The long drive home was uneventful and we dropped the moose off at a Butcher’s we use. It was late when we arrived home and a hot shower and flannel sheets sure felt good – well I wasn’t really awake long enough to physically enjoy – smile. Next couple of days were spent sorting and cleaning the gear. We like to get everything stored for the next year’s trek north.

Results of three weeks of hard work.

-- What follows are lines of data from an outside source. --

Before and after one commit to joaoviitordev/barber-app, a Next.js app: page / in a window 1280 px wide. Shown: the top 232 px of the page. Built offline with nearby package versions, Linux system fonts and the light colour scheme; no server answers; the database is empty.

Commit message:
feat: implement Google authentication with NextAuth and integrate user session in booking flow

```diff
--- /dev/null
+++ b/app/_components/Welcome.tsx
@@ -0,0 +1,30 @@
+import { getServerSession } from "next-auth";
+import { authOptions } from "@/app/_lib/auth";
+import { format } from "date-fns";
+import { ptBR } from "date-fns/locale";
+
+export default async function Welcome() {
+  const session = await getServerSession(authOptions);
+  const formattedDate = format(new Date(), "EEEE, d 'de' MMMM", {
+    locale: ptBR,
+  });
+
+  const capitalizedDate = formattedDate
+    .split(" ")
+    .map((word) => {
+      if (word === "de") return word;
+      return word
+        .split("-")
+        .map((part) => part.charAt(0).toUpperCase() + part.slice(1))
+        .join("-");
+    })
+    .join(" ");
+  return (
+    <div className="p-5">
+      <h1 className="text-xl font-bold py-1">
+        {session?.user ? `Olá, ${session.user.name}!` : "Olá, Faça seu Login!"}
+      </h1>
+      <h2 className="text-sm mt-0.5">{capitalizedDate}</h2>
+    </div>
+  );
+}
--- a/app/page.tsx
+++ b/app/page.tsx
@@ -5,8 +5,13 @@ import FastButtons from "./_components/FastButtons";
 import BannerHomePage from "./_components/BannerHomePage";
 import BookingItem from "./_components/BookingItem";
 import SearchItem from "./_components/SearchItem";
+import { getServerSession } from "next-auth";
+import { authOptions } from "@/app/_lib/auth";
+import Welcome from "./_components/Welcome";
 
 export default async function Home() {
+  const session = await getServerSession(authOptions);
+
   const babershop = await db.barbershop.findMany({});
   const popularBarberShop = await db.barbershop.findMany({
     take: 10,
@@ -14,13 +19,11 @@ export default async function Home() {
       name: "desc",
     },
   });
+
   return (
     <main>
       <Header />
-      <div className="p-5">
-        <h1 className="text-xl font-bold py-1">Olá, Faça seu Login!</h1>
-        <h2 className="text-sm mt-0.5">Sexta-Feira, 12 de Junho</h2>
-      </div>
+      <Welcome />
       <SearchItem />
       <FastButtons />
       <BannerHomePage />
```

I still had my Mountain Goat LEH (Limited Entry Hunt) tag and the season was coming to a close rather quickly. Went out on the last Thursday morning of October, as I had Council commitments since I got back from moose hunting, to the huge rock-face, where we went opening morning and as soon as I started glassing I picked one up in the binos, bedded on a ledge behind some evergreen trees. It was relatively low down on the sheer wall to the left of where we saw that Billie previously. I watched it for a while and then decided to try to climb up to a better vantage point. Sometimes I wonder what that is between my ears - certainly not brains - smile. As the climb took me under it and closer to the face of the cliff, I lost sight of it. Climbed back down (I am petrified of heights – smile), as I couldn't get anywhere up there from where to shoot. Got back to the ATV and returned to the place from where I had spotted it first (a hydro tower with a great view of the cliffs). Well, to my absolute amazement, it was still laying there. I had been able to get closer to it by going in a trail where I went to start the climb. Parked my ATV and because it was well above me, I built a "bench-rest" on the back of the ATV using my 'dry' box, fanny pack and coat. I watched it laying there all by itself and was sure it was a Billie. After a while it arose to its feet and I was able to see through my binos (broke my spotting scope tripod in moose camp) that it had nice horns. My first shot was above it and it trotted a short ways and stopped. Next round was on target and it faltered. I was hoping it would kick loose and come down the sheer cliff, but no such luck. It staggered down (slipping and teetering) to the next clump of evergreens growing on a ledge and that was the last I saw of it. I watched the area for quite a while hoping it would try to leave that place and fall into a crevice, which I knew I could climb. Luck was definitely not on my side this time - smile. There was no way I was going to climb up to get it, especially by my self - too many horror stories about acts of foolishness made me to decide to return home and go back in the next day with someone I knew did not mind the heights. Next day I returned with Bruce, Jimmy’s son andafter about five hours we (I should say `he`) was able to get to it and throw it off the cliff to the bottom (I was able to climb up the mountain with him, but no way could I venture to the ledge it was on). Shot was ranged at 464 yards (not bad for an old guy – smile). It ended up being a Nannie – dry and by herself. I just couldn’t get a good look at the distance between the horns, as she lay among the evergreens and when she got up she was going to be out of sight in a couple of steps. My Limited Entry Hunt Tag was for a Goat of either Sex and any Age.

Now, we are getting ready to drive to the eastern side of Alberta for three weeks to hunt whitetail and I have the bull elk draw for that area (took 8 years of applying). So hopefully will have another hunting tale to share and also the Mule Deer rut will be in full swing when we get back and we will still have ten days hunting left.


Part II will be coming as soon as the Hunting Season Here ends (December 10)